A 13-year-old Hispanic male presented to the optometrist for yearly evaluation. He displayed a moderate myopic prescription which was correctable to 20/20 in each eye with only a minor increase in his myopic Rx. The patient was new to the office and, as part of their standard exam, an FDT screening visual field was performed which revealed a superior temporal quadranopsia. Upon further questioning, the patient reported headaches which had increased in intensity over the last few years. He was referred to me for evaluation of these headaches and the visual field defect.
A full threshold Humphrey visual field was performed at our office which confirmed the superior right quadranopsia. He also received a full dilated retinal and optic nerve exam which was negative for optic nerve pallor or edema; essentially all ocular findings were WNL. The headache symptoms were consistent with a classic migraine with known triggers, visual aura, and resolution with darkness, OTC meds, and sleep. His mother reported the patient’s headaches for at least the last five years but felt he complained of headaches more frequently over the last year or two.
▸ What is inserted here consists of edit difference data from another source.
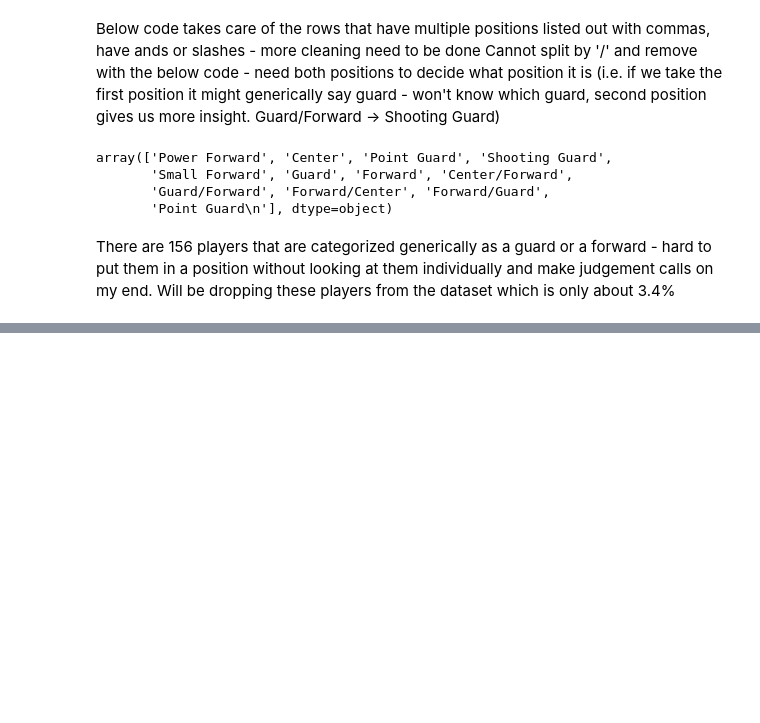
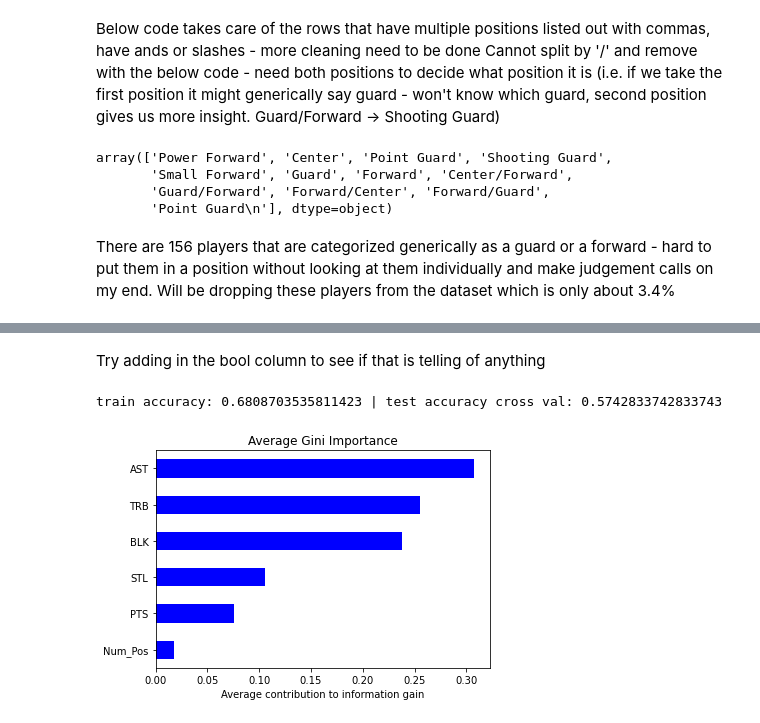
Before and after one commit to wjlau/capstone3, a Jupyter notebook: predicting_player_positions.ipynb, the cells around one changed output, grey strips where cells are left out. Saved outputs shown, nothing was run; the diff lists cells and outputs as text; code cells hidden in the pictures; blank space fills up the shorter version.

Commit message:
tested another rf - the extra column is not informing the model any more than the previous rf

```diff
--- a/predicting_player_positions.ipynb
+++ b/predicting_player_positions.ipynb
@@ -137,3 +141,7 @@ array(['Power Forward', 'Center', 'Point Guard', 'Shooting Guard',
+# %%
+all_player_stats['Num_Pos'] = all_player_stats['Pos'].apply(len) > len('Shooting Guard')
+classify = {True:1, False:0}
+all_player_stats['Num_Pos'] = all_player_stats['Num_Pos'].map(classify)
 # %%
 all_player_stats.head()
 # %% [output]
@@ -215,0 +220,24 @@ plot_confusion_matrix(rf,X_test,y_test,xticks_rotation='vertical');
+# %% [markdown]
+Try adding in the bool column to see if that is telling of anything
+# %%
+X2 = no_nan_all_stats[['PTS', 'TRB', 'AST', 'STL', 'BLK','Num_Pos']]
+y2 = no_nan_all_stats['Target']
+
+# split data into training and testing
+X_train2, X_test2, y_train2, y_test2 = train_test_split(X2,y2, test_size = 0.20, random_state = 23)
+# %%
+rf2 = RandomForestClassifier(n_estimators = 500, max_depth = 5).fit(X_train2,y_train2)
+print(f'train accuracy: {rf2.score(X_train2,y_train2)} | test accuracy cross val: {cross_val_score(rf2,X_test2,y_test2,cv=5).mean()}')
+# %% [output]
+train accuracy: 0.6808703535811423 | test accuracy cross val: 0.5742833742833743
+# %%
+# Plot the feature importance
+feat_scores = pd.Series(rf2.feature_importances_,
+                           index=X_train2.columns)
+feat_scores = feat_scores.sort_values()
+ax = feat_scores.plot(kind='barh',
+                      color='b')
+ax.set_title('Average Gini Importance')
+ax.set_xlabel('Average contribution to information gain');
+# %% [output]
+[figure, added]
```
Also changed, not shown: parts of 38 cells of this notebook.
I ordered an MRI of the brain with and without contrast which revealed a posterior, left arteriovenous malformation (AVM) with extension into the left occipital lobe. The patient was referred to the neurosurgery department at Texas Children’s Hospital in Houston. Treatment will likely consist of a combination of surgical resection, embolization, and/or radiosurgery. The patient’s headaches may be associated with the AVM or may be unrelated pediatric migraines. The patient will return to us for follow up ophthalmological exams and visual fields.